Hospital’s Rooftop Garden Provides 7000 Pounds of Organic Veggies a Year for Patients

September 15, 2019 at 5:23 pm




Recognizing “food is medicine,” a Boston hospital puts an organic farm on its roof




High above the Boston Medical Center grows a bountiful organic vegetable garden that feeds patients, staff and the poor.

More than a hundred volunteers tend the garden, which includes kale, collard greens, bok choy, tomatoes, carrots, cucumbers, peppers, eggplant, beans, squash and a wide variety of herbs.

The crops are grown in organic soil in recycled milk crates and are pollinated by two onsite beehives that provide honey as well. The 2500-square-foot farm also provides habitat for bees in an otherwise uninhabitable urban setting.

The eco-farm insulates the building reducing cooling and heating costs and absorbs rainwater that would otherwise contribute to sewage overflow in the city streets below.

But most of all, the rooftop garden provides nutritious food for those who need it most, between 5000 and 7000 pounds of it per year.

“Food is medicine. That’s why we’re doing what we’re doing,” says David Maffeo, the hospital’s senior director of support services.

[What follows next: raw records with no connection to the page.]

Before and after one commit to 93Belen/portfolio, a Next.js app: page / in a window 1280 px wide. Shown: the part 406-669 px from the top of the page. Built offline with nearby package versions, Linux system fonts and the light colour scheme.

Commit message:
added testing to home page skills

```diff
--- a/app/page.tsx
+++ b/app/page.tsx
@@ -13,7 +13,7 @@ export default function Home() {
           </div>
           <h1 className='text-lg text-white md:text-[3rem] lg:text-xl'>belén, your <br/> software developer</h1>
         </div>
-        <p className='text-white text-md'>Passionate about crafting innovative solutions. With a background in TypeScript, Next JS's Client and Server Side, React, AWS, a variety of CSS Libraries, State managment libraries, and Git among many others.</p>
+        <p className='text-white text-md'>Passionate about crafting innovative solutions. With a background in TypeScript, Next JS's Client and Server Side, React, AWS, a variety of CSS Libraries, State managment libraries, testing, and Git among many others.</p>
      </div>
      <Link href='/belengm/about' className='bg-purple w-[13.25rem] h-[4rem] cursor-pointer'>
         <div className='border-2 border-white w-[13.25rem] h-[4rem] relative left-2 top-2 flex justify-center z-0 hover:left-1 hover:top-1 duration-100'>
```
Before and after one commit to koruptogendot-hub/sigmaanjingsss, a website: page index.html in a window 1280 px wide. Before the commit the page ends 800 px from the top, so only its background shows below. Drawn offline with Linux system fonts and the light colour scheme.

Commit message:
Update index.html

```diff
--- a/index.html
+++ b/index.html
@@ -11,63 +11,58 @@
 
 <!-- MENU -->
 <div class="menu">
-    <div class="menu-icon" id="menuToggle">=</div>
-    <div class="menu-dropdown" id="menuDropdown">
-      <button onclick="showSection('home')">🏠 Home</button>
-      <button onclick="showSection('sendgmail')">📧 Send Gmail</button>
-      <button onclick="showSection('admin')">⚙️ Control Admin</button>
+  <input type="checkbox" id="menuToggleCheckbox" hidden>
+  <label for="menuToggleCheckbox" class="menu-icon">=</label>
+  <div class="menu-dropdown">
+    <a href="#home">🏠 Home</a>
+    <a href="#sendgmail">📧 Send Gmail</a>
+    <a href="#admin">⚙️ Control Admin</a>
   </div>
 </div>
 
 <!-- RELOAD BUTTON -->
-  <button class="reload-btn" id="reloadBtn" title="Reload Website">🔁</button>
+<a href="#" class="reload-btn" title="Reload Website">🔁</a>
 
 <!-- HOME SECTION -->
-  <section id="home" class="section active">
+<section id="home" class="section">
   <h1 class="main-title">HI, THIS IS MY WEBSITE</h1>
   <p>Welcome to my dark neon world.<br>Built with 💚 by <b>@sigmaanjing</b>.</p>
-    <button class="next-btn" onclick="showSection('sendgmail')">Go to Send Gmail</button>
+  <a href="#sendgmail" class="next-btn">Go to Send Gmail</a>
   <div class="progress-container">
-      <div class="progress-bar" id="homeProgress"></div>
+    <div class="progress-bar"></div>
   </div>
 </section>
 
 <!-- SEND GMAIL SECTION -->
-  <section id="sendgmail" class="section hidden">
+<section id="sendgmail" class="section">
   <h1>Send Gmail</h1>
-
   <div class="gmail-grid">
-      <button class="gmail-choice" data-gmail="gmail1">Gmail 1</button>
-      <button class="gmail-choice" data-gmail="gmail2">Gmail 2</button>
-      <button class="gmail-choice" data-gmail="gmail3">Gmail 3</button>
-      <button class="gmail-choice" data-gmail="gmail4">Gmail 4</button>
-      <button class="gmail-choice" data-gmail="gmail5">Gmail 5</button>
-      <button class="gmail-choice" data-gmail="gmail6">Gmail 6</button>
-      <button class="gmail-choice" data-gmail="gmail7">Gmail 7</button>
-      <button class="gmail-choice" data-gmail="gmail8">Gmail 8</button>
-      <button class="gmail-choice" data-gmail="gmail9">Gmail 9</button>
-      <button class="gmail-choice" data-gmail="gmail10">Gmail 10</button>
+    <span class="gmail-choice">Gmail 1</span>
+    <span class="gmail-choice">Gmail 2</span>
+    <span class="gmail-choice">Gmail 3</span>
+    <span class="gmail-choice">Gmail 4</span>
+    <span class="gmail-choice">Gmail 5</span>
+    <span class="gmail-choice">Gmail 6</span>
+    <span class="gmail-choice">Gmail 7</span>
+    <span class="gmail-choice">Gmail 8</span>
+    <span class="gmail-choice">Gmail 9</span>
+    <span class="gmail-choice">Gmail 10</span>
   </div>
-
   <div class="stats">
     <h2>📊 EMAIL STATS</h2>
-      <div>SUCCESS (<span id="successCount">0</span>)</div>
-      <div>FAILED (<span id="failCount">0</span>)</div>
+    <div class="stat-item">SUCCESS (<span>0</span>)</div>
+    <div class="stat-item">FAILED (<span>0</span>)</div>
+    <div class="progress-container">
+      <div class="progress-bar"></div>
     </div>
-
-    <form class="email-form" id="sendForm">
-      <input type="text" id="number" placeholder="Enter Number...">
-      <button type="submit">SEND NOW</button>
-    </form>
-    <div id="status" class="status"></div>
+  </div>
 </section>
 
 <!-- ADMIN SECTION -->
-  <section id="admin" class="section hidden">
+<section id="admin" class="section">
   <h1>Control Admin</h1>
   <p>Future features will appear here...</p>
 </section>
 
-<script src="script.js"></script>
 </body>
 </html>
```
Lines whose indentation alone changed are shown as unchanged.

“Most people associate hospitals with terrible food, which is really interesting because right when we’re at our most vulnerable, in hospitals, you’d think that would mean we need nourishing food,” adds Lindsay Allen, the farm’s manager.

Allen manages a composting system to keep the soil fertilized and intersperses a variety of crops to ward off pests and attract beneficial bugs.

“I try to think of this farm as an ecosystem as much as possible,” Allen says. “How do we keep all of the scraps that we aren’t actually using for food onsite, so that we can continue to create soil and compost up here?”

As a “safety net” hospital, BMC mostly serves low-income and elderly patients. It offers free gardening, cooking and nutrition classes, and free food to low-income families.

“We know that between 40% and 60% of individual health is determined by non-clinical factors. So it’s important that the healthcare industry thinks about issues that impact and drive health like food access and housing,” Kate Sommerfeld, president of social determinants of health at ProMedica, told Reuters.

“Most urban environments are food deserts. It’s hard to get locally grown food and I think it’s something we owe our patients and our community, Maffeo said.